_Exercise brief_: How many lines in the records below contain "background"? Answer with the number alone.

_Recorded information_:
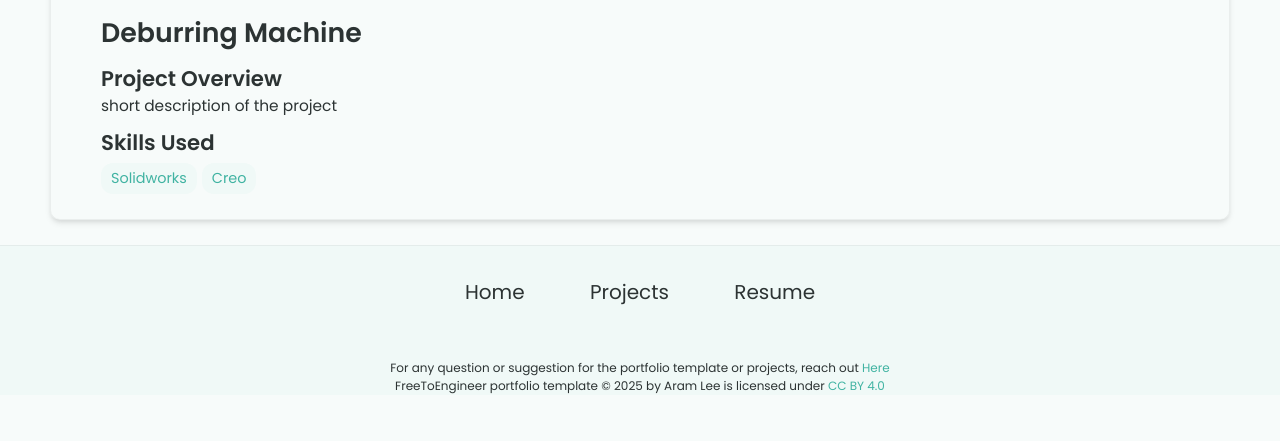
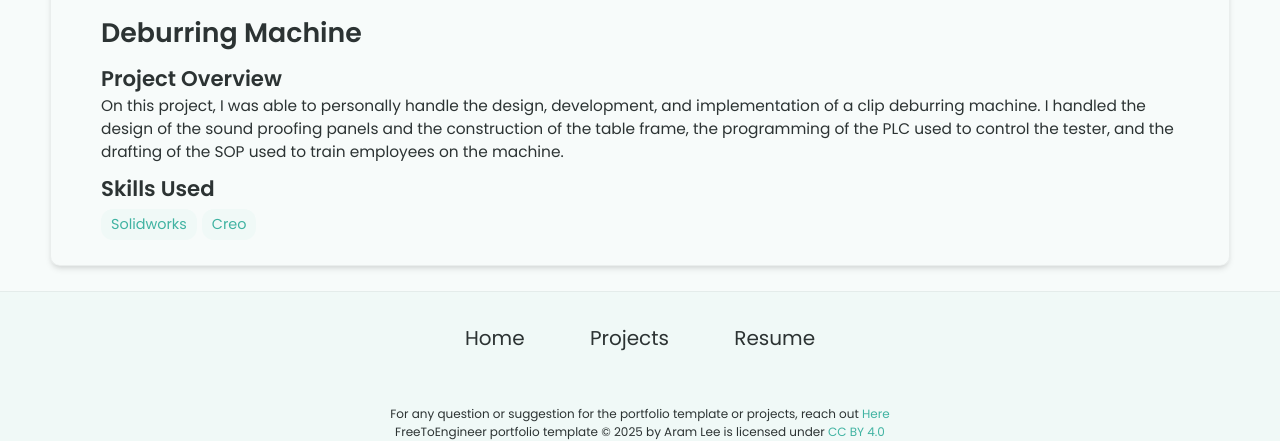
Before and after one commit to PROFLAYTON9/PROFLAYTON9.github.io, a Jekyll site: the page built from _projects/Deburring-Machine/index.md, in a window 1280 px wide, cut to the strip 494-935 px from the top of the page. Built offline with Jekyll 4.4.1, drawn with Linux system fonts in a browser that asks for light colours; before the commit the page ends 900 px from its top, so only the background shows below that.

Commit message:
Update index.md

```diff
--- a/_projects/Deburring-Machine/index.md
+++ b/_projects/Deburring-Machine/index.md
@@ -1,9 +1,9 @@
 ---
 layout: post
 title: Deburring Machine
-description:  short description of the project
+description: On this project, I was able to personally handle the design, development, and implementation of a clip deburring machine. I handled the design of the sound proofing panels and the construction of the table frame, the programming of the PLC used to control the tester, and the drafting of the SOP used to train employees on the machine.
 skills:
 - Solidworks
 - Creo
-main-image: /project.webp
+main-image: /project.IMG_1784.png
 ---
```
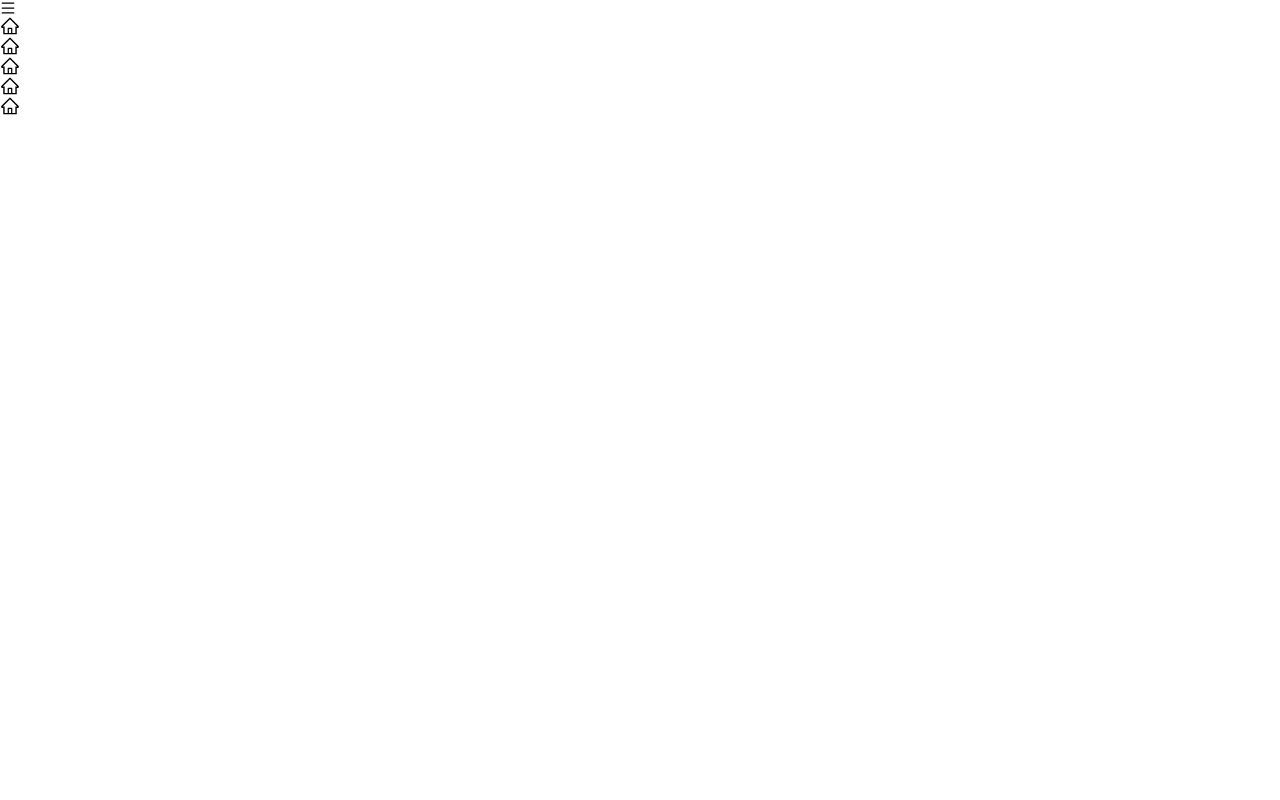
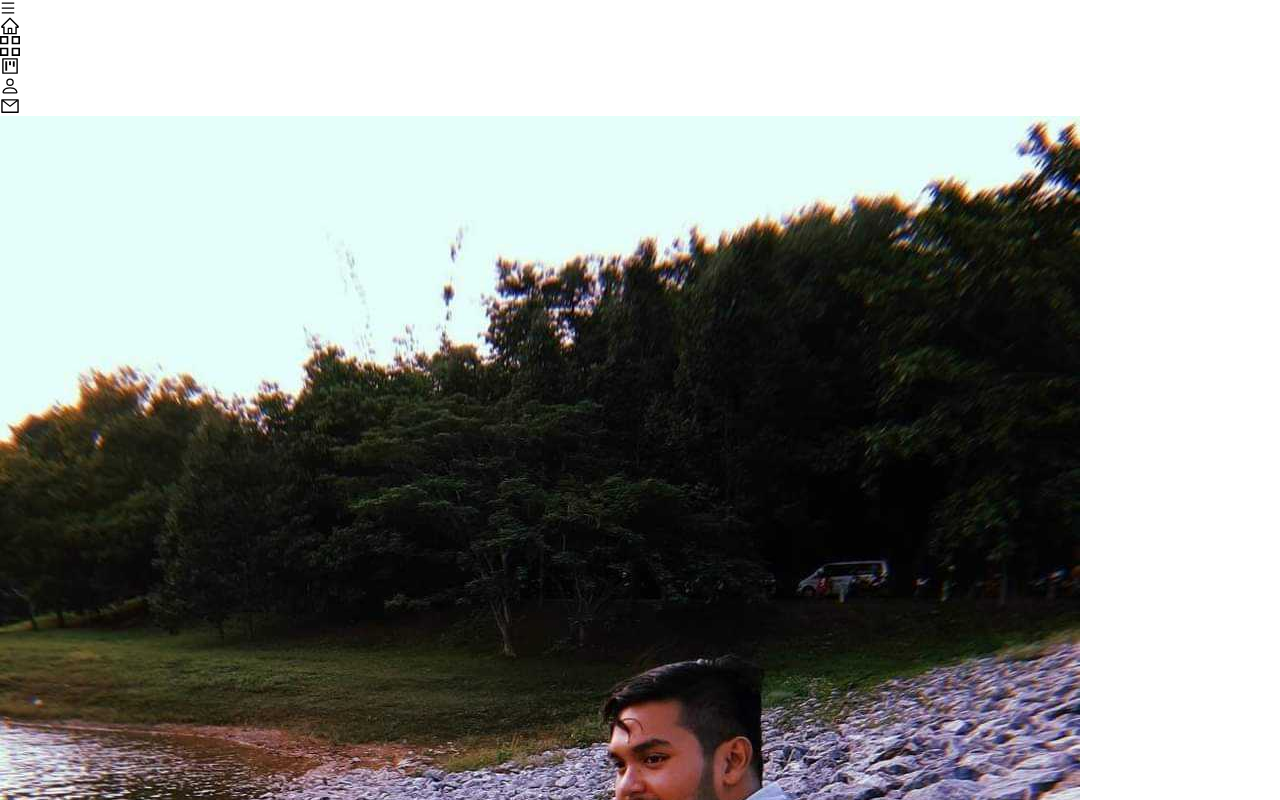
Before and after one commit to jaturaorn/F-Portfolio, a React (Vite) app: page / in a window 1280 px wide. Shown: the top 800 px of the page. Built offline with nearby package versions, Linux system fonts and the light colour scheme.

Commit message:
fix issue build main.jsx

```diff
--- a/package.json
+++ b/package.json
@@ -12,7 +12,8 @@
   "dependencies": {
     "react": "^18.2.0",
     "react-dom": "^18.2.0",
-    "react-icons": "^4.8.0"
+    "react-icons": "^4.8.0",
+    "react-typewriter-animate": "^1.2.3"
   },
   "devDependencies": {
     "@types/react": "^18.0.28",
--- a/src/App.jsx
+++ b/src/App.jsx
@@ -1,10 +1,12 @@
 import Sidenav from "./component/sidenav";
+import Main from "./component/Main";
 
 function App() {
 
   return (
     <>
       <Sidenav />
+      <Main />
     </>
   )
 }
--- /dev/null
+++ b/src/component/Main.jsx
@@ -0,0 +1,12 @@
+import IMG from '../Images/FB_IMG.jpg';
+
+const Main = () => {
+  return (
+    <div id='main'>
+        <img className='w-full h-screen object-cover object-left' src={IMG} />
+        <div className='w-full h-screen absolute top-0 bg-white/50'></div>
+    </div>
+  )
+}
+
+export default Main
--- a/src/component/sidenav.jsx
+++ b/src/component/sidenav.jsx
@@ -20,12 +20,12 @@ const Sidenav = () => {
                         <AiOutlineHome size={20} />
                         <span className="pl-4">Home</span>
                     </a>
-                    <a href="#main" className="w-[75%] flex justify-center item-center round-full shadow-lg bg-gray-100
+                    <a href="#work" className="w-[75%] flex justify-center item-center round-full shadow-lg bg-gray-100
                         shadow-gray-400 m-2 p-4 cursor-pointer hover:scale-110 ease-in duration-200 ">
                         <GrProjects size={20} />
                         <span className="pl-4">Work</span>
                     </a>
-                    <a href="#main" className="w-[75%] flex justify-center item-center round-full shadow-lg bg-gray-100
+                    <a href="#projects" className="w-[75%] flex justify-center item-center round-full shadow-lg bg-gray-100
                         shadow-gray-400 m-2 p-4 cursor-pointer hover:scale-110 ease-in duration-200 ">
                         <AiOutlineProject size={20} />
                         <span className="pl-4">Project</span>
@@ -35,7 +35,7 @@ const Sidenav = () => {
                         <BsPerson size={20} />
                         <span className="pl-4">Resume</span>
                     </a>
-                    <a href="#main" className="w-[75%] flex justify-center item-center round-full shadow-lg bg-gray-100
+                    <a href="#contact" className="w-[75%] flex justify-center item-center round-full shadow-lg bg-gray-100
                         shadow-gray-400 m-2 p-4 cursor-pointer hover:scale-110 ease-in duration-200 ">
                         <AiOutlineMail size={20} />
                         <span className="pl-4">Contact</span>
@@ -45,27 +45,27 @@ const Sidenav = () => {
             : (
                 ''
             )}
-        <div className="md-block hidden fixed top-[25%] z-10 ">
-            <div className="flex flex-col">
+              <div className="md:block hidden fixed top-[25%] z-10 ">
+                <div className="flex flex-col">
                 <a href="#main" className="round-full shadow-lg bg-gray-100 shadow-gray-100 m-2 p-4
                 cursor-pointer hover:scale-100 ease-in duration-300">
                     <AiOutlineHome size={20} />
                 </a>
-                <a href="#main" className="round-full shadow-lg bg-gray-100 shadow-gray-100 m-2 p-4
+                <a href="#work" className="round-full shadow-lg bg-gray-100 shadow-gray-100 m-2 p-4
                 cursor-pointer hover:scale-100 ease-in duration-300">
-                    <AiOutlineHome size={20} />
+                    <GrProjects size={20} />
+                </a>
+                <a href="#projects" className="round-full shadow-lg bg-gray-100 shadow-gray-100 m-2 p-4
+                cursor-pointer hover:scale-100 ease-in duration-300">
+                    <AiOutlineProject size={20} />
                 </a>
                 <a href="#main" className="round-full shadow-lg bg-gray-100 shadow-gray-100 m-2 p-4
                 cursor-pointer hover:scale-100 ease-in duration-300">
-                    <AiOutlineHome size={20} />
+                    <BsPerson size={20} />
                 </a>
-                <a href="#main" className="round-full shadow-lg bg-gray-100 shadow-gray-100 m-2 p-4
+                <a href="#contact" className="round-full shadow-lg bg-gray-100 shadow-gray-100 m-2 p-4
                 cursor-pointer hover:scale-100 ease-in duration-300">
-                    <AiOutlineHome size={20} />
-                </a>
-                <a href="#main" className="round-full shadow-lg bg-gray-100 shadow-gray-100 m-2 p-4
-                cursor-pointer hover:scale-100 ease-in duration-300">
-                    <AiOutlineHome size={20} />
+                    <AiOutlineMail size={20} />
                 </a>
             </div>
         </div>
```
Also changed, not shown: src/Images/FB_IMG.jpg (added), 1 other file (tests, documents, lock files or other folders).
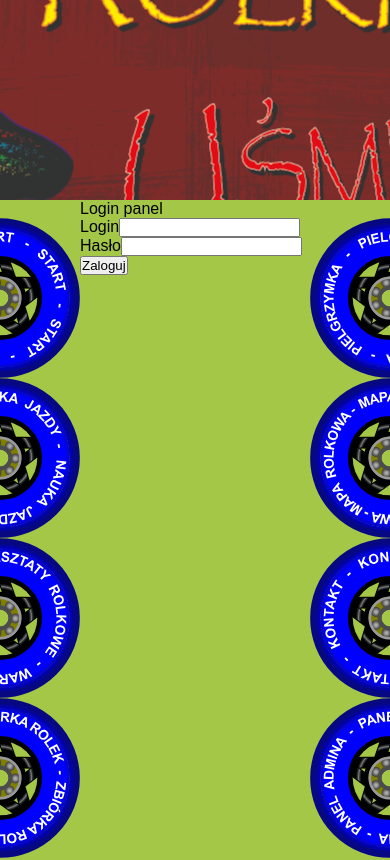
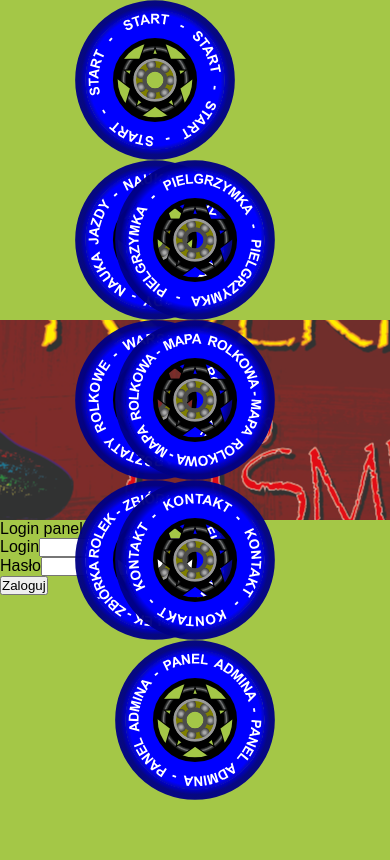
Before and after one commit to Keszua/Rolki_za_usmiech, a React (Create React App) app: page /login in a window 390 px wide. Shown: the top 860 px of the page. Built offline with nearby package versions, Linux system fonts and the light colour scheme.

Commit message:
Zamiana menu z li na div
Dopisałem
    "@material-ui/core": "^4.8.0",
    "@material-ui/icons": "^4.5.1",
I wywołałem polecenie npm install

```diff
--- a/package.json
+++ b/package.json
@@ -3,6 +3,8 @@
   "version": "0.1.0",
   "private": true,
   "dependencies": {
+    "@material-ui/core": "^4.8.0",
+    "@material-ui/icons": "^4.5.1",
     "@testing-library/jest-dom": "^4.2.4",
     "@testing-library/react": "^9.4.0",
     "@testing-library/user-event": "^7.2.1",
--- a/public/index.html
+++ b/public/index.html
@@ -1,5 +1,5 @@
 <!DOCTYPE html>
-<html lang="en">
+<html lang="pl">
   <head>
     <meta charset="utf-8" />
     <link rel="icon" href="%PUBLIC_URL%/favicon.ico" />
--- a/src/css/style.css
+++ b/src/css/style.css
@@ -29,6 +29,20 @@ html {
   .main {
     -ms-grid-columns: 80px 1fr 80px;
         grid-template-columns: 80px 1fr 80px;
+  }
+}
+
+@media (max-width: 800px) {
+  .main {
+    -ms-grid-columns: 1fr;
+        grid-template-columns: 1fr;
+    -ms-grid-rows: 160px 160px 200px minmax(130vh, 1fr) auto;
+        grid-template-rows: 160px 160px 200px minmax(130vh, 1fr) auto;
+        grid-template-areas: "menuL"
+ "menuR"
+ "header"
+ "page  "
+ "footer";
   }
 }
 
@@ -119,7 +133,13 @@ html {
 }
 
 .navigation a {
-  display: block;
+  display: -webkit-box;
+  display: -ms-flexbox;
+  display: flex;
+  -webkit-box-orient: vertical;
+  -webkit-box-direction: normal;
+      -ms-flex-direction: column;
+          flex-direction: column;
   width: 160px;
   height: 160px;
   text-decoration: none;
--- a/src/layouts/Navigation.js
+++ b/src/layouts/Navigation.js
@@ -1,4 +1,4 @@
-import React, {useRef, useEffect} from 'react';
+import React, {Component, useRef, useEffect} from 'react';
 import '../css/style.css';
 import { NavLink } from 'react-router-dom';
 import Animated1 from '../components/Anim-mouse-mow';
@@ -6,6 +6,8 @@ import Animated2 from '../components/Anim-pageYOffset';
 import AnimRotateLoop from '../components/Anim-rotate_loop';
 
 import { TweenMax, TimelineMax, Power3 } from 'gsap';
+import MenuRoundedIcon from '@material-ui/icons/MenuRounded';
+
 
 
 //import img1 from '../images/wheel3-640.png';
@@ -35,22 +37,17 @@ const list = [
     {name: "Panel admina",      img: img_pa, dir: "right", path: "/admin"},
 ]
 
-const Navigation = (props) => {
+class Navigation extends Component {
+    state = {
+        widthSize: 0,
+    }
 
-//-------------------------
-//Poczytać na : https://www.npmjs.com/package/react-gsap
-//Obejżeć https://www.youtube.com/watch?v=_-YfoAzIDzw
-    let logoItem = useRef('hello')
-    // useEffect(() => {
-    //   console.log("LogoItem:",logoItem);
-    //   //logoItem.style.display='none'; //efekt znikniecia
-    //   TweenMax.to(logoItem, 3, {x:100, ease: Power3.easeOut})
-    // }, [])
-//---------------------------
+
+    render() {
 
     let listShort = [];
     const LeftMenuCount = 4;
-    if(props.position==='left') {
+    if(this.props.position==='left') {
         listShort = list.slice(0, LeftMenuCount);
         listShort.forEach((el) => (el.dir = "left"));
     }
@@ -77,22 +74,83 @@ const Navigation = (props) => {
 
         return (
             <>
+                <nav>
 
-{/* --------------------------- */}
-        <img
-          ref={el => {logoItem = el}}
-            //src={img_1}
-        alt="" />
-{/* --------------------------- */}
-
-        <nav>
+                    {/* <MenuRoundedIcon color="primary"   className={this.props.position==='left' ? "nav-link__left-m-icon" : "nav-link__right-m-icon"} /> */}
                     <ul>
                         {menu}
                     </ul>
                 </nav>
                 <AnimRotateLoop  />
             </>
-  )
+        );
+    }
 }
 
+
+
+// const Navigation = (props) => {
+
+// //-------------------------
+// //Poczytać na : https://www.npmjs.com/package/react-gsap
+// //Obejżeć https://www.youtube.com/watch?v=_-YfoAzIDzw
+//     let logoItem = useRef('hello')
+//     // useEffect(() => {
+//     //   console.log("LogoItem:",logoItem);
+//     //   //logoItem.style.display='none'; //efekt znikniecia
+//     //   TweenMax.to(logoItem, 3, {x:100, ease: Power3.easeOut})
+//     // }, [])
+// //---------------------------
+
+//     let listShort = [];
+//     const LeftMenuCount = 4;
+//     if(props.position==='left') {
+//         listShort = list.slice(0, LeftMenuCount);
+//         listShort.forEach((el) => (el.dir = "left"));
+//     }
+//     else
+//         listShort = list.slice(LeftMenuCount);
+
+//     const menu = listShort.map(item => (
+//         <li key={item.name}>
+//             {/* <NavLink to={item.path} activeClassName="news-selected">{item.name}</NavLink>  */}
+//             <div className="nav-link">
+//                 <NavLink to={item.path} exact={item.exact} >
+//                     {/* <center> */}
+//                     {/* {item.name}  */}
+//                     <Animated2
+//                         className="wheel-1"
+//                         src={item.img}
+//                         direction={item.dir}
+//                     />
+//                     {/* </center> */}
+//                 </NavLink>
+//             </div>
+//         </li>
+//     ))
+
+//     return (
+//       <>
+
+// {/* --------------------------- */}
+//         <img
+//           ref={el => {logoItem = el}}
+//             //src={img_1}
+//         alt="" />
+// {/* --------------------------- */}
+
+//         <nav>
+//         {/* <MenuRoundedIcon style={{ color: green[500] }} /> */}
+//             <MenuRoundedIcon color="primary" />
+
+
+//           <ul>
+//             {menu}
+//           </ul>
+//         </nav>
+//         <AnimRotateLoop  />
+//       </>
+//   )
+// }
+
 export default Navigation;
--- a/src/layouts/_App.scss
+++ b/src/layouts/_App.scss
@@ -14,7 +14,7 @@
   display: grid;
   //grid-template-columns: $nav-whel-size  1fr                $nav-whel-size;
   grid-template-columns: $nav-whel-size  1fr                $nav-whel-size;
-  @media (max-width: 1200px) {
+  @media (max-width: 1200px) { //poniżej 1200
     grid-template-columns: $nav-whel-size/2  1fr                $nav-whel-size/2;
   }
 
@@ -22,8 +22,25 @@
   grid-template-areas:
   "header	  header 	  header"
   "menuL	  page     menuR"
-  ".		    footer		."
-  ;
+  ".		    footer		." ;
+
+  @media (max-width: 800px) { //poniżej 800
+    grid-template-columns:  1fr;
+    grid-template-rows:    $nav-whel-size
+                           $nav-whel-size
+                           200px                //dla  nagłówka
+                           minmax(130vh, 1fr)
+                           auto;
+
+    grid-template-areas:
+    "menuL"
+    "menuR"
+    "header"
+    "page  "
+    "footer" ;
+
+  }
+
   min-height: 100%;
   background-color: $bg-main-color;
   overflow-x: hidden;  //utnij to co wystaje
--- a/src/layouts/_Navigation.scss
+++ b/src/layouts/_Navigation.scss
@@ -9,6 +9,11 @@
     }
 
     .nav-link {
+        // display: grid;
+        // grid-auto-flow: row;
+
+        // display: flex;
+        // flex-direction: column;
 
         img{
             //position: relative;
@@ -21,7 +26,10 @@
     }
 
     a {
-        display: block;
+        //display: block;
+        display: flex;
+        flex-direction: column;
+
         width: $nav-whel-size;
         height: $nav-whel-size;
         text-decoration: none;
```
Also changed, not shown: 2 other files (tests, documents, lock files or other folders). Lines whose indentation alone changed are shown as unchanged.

_Finished task_: 2